I’d sort of disagree with Jan’s comment that “we must adjust for [the exercise] and be very careful” because, to a certain degree, you have to be careful all the time anyway so exercising just involves anticipating that it will send you low and making adjustments, such as the exCarbs plan laid out in Pumping Insulin? You can always get a different result but people w/ diabetes will likely have carbs around anyway and you should make a decision to exercise based on trying to feel good about exercising, not being shy about diabetes? I think that some people are inclined to blow it off because it can be work but, before I started exercising, I did a lot of work to sit on my butt on the couch too!!

Exercise is good. May raise the BG in some type 2 during but still improves insulin sensitivity.

I have found that even a short walk will lower my blood sugars. I mainly do a half hour walk in the morning with my dog, then I will do a little tai chi as well. There was a comment made that it is harder to exercise as you get older, I am over 70 and am easily able to walk and I teach tai chi, including the Tai Chi for Diabetes form. In my class I have several 80 year olds, and when I feel grumpy and don’t want to exercise I remember these ladies and how keen they are to keep fit. I can go low towards the end of my walk, so I carry glucose tablets, one will usually help me get home safely.

Oh, and Trev, I am hopeless at math! LOL

I hate math! I totally wing it at math. Maybe once every three months I’ll decide to eat a bowl of cereal and actually calculate the ratio for how many carbs are in some fractional serving?

Although I just started insulin in December, I’m already finding that the hardest part is adjusting insulin levels to handle exercise. It is one thing to figure out the right levels during and immediately after exercise, but I have found that my basal levels are affected enough over at least the next 24 hours that I have to make adjustment in my basal. I appear to need different overnight levels that differ by perhaps 25% depending on my exercise during the day and how hard I exercised.

I still believe that exercise has benefits, but one has to question the difference between a consistent daily modest level of exercise (like 1/2hr - 1 hr) with consistent blood sugars compared against an aggressive exercise program (weight training/running every other day or two) and the variability in blood sugar that comes with it.

The variability in BG comes with an aggressive exercise program when basal insulin rates cannot be varied to go along with your exercise program.
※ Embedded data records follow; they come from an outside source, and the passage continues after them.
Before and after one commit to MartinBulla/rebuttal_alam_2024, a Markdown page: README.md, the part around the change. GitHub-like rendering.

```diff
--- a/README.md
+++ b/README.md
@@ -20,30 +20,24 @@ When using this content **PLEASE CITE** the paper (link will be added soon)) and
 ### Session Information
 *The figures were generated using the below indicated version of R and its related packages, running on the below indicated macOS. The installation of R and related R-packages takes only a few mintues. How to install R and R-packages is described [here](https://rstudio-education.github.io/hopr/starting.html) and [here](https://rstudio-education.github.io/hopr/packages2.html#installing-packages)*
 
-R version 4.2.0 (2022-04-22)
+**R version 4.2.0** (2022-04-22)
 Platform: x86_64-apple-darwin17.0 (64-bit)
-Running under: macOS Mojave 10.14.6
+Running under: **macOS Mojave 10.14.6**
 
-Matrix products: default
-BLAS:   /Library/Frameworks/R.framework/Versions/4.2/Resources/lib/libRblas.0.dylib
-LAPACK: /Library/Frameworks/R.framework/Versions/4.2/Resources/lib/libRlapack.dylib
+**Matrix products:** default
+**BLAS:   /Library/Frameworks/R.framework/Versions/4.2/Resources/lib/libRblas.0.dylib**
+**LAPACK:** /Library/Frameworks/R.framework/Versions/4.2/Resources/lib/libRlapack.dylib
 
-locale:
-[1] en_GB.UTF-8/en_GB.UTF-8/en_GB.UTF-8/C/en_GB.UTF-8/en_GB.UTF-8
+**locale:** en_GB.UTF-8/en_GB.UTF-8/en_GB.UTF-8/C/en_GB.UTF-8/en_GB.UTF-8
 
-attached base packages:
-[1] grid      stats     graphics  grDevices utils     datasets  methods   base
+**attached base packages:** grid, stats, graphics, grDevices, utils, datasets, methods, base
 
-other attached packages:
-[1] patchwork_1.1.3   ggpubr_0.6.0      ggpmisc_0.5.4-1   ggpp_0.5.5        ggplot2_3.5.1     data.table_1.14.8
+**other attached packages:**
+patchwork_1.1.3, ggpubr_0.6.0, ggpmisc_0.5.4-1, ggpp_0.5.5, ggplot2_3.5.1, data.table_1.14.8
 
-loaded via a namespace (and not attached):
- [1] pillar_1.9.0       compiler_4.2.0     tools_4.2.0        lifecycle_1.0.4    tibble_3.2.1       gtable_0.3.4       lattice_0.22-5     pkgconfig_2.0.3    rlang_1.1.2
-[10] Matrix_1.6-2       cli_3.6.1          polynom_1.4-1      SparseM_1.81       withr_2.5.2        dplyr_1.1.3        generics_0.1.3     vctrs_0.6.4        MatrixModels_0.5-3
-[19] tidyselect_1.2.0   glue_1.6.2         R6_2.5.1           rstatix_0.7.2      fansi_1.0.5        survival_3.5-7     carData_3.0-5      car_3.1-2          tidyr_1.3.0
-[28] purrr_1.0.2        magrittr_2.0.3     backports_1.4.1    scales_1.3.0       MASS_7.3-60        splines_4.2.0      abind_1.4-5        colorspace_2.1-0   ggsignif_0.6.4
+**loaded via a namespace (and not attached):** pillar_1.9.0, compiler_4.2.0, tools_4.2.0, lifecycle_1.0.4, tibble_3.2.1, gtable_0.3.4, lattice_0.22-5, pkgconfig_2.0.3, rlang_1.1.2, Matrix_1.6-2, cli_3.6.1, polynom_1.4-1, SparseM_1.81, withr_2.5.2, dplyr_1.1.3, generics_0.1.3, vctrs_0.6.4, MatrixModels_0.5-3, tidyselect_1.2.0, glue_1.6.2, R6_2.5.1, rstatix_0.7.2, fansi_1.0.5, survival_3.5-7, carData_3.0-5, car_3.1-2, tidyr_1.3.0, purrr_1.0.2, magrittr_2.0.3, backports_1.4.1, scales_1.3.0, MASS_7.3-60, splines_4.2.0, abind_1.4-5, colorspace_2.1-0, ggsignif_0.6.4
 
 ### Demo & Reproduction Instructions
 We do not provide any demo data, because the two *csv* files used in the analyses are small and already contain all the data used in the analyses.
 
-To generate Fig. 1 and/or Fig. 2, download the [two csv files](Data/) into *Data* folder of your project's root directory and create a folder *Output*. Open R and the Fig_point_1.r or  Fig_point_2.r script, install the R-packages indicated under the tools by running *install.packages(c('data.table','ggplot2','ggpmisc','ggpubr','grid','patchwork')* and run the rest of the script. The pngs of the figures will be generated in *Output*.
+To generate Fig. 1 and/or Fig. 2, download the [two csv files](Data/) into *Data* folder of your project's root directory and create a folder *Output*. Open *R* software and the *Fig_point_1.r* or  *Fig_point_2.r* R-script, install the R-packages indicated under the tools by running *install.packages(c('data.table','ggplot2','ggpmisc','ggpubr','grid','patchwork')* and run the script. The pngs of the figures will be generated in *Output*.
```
That definitely could be the limiting factor for most diabetics. With a pump and CGM, steady BG levels are achieveable as long as there is consistencey with the exercise program.

Ah, there you get to the heart of the matter. Consistency. My life is constantly disrupted. And using MDI makes it even more of a challenge, once you have take your basal injection, that is it. So maybe what I need to do is force more consistency at least in the days that I workout, even if I can’t be consistent about the intensity.

I exercise at the gym daily and hard, usually around the same time. Just test your BG first and I adjust the basel accordingly, perhaps half to no basel. Be sure to have glucose to cover before driving home. Oh, and I have a pump so I can shut it off if necessary.

I’m type one over 50 years, on a pump for about 8 years.

It’s also harder to be consistent w/ R/N because they are inherently inconsistent. Hopefully you will have compiled enough data for your doctor to hook you up with the good stuff.